Data for the task:
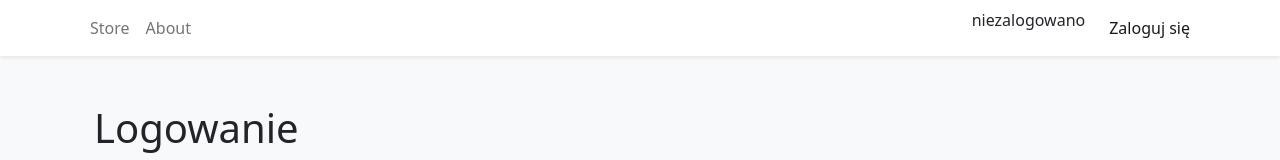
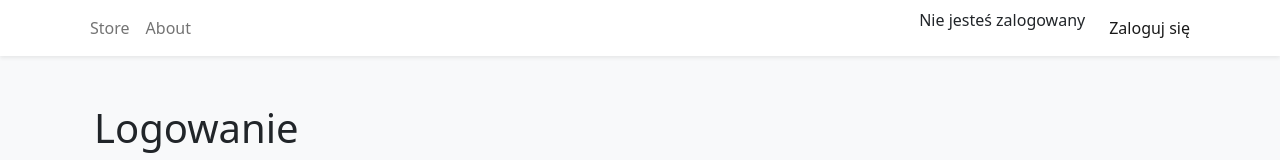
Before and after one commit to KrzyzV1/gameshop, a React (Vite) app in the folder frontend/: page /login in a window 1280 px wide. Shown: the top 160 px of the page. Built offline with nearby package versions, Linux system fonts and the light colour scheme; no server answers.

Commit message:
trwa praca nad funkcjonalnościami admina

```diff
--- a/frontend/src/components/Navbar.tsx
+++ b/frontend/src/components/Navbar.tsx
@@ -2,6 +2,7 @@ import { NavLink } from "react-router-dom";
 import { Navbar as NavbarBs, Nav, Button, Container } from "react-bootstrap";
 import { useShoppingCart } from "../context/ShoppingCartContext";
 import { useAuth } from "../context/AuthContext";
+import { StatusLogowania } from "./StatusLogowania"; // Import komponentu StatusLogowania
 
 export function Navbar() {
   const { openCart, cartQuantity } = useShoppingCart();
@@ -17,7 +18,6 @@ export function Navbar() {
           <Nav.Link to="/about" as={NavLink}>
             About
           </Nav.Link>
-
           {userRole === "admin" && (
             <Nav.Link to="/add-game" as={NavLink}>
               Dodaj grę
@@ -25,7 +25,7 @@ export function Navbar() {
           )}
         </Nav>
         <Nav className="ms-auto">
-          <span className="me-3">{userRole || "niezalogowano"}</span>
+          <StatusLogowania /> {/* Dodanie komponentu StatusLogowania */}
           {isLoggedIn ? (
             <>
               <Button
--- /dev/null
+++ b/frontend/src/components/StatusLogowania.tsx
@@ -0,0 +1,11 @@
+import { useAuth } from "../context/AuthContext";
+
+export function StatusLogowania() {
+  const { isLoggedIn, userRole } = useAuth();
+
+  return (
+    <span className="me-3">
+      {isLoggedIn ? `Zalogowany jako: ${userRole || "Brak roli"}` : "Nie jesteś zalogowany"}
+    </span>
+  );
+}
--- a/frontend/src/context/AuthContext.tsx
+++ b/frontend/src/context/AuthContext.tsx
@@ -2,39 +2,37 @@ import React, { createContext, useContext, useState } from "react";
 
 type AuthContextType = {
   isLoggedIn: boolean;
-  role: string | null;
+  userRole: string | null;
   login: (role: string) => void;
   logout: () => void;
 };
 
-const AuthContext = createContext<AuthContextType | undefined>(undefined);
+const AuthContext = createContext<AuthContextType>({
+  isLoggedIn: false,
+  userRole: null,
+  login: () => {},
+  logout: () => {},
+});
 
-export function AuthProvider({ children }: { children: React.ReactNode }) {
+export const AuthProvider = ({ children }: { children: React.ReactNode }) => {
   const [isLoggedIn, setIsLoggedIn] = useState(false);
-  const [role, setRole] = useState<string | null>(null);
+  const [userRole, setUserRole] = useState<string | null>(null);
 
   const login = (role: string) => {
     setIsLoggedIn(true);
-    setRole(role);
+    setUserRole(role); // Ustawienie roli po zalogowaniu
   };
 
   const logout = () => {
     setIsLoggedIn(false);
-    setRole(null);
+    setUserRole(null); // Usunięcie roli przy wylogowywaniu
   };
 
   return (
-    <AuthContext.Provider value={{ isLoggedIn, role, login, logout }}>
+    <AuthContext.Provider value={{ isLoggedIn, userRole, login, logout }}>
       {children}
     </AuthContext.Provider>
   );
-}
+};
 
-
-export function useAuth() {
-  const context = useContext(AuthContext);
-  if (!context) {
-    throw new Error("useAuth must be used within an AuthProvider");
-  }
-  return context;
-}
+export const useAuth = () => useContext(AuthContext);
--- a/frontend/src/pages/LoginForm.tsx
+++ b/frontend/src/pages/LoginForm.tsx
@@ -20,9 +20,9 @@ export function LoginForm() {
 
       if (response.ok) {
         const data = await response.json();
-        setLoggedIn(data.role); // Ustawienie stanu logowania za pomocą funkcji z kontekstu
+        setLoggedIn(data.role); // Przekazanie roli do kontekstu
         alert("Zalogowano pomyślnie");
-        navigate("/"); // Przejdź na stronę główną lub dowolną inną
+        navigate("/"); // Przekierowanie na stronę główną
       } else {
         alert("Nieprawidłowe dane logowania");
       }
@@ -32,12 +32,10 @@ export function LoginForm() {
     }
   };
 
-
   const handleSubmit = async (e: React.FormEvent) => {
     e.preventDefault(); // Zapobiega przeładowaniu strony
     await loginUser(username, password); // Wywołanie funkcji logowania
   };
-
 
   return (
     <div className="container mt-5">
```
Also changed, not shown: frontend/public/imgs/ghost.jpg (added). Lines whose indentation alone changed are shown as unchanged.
...
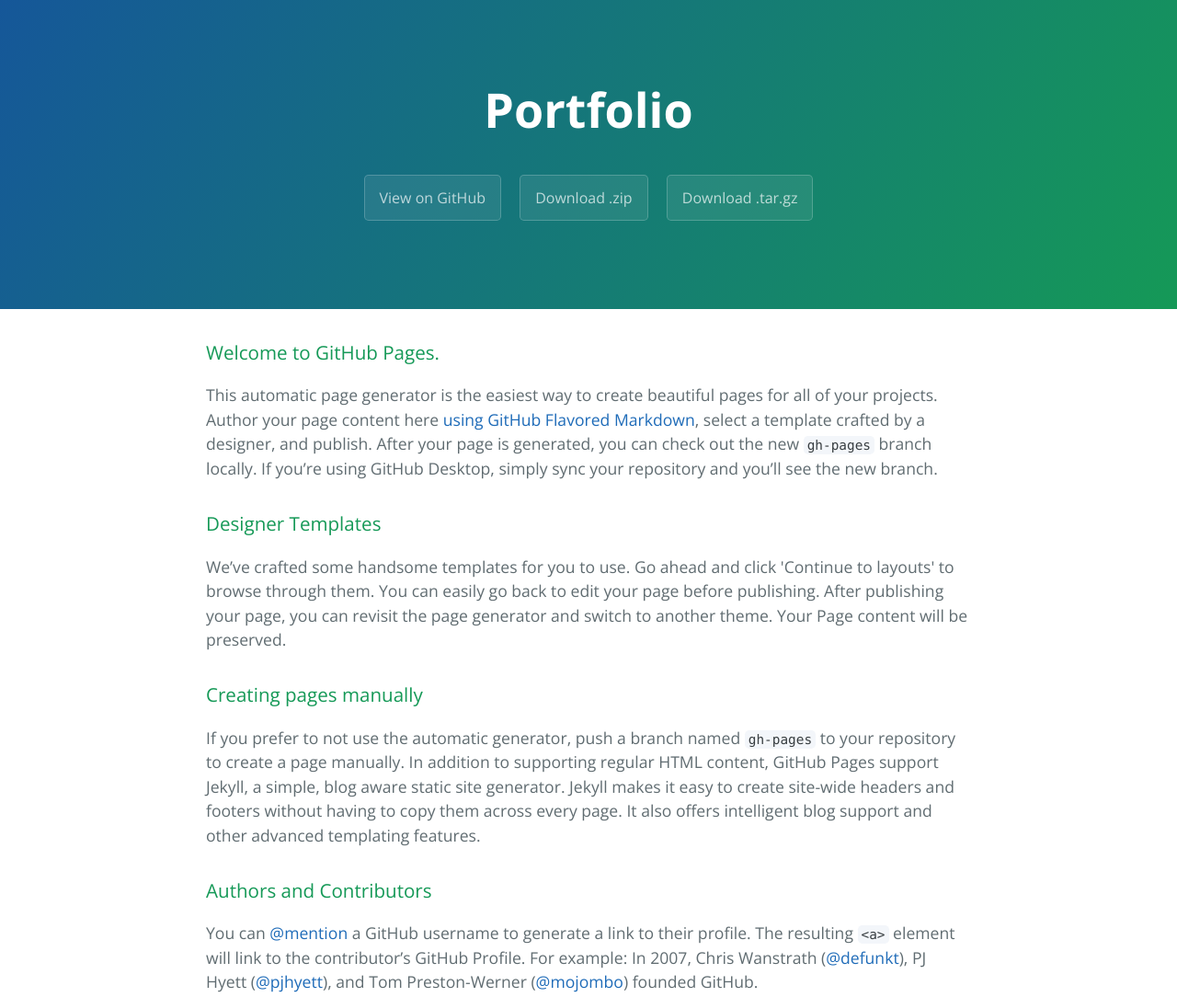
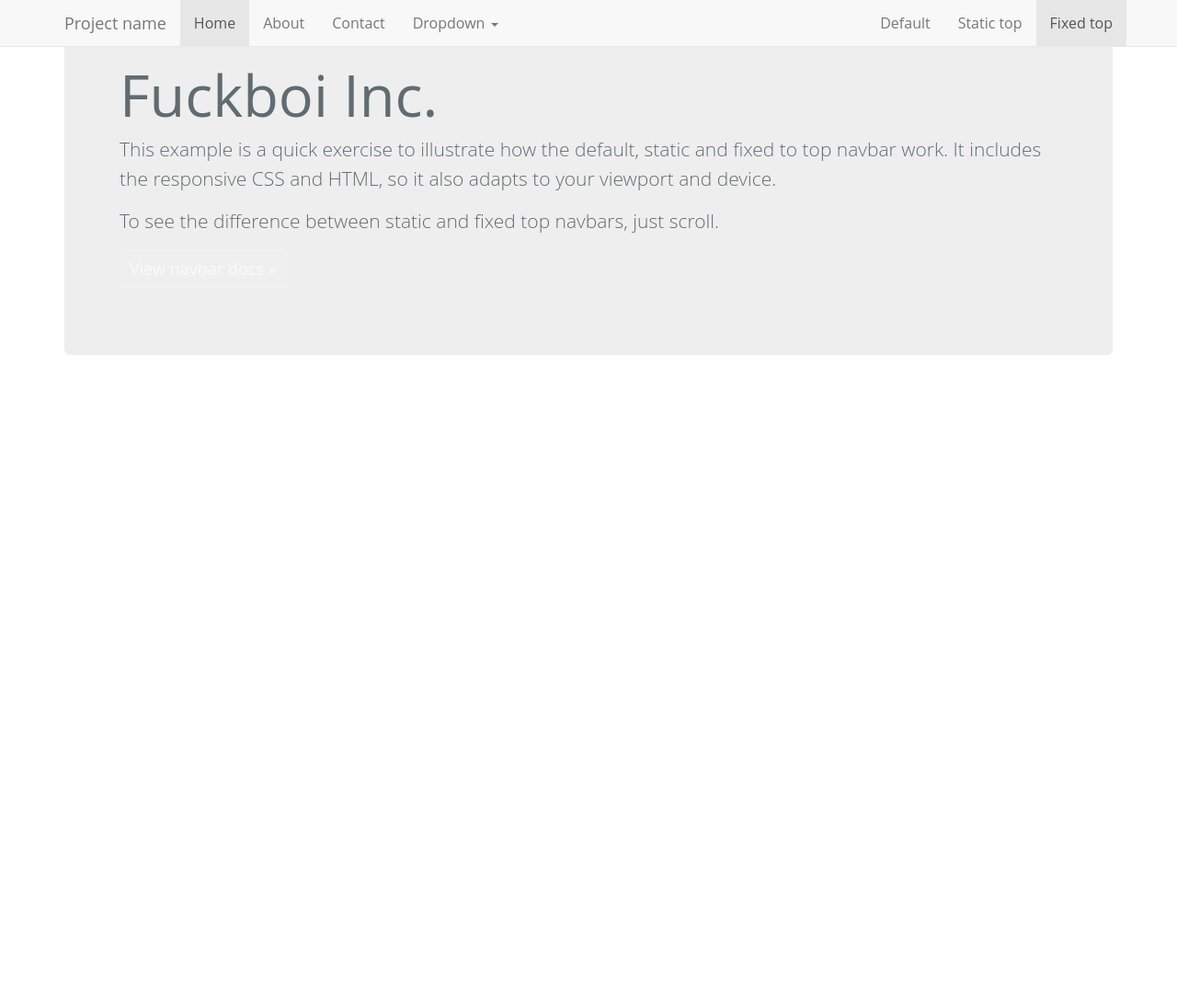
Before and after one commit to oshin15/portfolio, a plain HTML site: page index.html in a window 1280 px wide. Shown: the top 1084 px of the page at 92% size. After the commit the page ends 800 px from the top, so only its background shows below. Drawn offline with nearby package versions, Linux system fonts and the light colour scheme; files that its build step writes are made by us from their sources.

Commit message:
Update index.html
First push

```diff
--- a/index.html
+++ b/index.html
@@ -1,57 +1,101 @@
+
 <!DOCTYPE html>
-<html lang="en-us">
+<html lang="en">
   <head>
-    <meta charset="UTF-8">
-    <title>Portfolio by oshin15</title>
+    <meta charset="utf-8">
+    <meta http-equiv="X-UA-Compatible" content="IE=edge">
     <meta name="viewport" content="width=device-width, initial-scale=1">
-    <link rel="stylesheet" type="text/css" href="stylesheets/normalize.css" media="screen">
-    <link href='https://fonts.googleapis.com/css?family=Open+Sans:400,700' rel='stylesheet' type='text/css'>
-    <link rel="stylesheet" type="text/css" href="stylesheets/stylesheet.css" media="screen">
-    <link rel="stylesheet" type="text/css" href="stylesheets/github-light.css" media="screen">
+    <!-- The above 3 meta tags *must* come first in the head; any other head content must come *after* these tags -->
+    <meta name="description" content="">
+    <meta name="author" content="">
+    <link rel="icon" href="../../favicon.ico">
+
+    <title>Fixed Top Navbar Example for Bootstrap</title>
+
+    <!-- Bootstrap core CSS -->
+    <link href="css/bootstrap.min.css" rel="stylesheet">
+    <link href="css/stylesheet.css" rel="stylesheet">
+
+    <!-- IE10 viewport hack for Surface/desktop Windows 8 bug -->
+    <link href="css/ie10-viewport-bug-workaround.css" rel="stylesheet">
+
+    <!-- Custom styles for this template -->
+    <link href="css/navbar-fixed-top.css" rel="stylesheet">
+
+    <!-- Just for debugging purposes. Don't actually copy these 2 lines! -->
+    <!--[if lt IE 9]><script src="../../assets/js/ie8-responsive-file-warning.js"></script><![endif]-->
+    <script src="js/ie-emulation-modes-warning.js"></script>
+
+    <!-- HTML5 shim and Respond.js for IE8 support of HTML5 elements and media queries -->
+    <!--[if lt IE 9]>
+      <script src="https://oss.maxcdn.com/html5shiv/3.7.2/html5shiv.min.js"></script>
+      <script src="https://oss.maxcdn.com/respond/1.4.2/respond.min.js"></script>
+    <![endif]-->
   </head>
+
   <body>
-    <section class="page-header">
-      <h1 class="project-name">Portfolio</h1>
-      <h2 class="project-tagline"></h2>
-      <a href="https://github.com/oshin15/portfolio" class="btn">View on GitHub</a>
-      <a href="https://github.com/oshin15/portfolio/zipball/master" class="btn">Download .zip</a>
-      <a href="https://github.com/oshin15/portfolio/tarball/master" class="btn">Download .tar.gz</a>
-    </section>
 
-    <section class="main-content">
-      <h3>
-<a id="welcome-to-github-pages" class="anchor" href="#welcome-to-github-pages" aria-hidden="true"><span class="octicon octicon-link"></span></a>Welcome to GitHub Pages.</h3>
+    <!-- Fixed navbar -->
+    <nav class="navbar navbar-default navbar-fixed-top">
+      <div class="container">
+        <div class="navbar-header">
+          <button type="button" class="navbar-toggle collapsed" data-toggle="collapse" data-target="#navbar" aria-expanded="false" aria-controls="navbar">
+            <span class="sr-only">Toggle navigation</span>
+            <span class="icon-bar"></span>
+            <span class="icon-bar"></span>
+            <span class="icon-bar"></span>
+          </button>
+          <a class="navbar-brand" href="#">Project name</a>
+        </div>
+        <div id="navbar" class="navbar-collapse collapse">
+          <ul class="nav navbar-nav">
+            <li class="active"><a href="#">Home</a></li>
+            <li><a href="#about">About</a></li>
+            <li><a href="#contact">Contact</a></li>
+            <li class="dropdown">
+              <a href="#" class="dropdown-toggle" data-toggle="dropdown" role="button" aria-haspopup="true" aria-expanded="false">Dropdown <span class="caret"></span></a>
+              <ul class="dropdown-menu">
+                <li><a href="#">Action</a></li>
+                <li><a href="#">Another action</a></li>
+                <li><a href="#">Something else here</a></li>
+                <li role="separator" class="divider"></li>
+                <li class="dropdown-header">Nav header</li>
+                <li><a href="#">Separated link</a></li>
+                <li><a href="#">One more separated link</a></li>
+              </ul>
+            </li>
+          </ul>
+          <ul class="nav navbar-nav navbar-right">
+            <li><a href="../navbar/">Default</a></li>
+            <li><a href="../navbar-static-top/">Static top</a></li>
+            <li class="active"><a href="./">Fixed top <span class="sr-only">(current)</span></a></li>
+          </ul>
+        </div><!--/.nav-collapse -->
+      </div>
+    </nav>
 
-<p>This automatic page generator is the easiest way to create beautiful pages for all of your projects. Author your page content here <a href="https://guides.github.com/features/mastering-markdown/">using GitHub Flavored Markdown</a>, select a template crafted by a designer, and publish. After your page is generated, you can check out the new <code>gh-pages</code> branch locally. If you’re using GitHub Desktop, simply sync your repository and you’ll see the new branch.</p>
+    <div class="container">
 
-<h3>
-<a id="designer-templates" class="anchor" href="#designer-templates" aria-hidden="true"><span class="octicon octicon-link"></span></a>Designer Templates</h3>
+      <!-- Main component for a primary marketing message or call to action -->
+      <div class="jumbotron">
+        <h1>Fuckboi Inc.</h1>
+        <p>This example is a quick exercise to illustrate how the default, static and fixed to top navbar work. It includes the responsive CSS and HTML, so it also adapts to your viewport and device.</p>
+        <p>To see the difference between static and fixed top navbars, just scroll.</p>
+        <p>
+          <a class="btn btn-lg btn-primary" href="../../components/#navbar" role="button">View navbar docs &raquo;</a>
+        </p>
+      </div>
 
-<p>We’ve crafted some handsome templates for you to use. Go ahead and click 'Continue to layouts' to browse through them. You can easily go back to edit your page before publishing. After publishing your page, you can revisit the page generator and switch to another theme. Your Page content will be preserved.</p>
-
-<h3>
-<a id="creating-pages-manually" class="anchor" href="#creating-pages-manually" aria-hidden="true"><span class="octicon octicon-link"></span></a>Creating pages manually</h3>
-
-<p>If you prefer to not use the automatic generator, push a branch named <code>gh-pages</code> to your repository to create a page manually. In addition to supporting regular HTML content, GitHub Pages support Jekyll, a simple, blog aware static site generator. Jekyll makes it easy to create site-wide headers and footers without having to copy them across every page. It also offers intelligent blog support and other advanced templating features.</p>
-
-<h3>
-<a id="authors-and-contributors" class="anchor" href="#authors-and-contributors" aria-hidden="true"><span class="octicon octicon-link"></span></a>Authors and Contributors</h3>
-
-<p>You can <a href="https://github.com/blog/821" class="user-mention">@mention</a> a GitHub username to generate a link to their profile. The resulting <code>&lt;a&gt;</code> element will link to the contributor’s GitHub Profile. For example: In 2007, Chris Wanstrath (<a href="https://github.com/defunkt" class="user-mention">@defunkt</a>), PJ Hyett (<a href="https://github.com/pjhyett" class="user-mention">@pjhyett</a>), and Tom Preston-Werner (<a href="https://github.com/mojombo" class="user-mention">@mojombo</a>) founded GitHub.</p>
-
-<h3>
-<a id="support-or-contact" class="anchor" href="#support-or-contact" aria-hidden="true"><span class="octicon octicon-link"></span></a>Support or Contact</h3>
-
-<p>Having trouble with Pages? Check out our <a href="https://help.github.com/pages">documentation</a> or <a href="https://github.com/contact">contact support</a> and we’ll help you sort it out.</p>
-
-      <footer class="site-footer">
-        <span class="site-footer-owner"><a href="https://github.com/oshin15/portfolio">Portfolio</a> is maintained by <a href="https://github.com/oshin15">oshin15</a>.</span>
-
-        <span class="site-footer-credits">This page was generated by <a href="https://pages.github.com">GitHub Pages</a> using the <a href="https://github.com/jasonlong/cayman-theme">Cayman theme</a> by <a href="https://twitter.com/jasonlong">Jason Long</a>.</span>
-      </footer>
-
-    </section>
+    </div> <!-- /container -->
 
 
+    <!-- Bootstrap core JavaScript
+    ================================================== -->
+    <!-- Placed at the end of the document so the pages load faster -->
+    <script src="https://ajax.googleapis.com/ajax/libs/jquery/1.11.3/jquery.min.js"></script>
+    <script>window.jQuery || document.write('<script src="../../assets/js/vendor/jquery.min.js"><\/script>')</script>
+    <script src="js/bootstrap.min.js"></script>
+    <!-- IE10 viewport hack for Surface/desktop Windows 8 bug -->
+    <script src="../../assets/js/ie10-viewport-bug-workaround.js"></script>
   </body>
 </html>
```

Your objective: Copy here each line of the preceding records with "alert" in it.

Written reply:
         alert("Zalogowano pomyślnie");
         alert("Nieprawidłowe dane logowania");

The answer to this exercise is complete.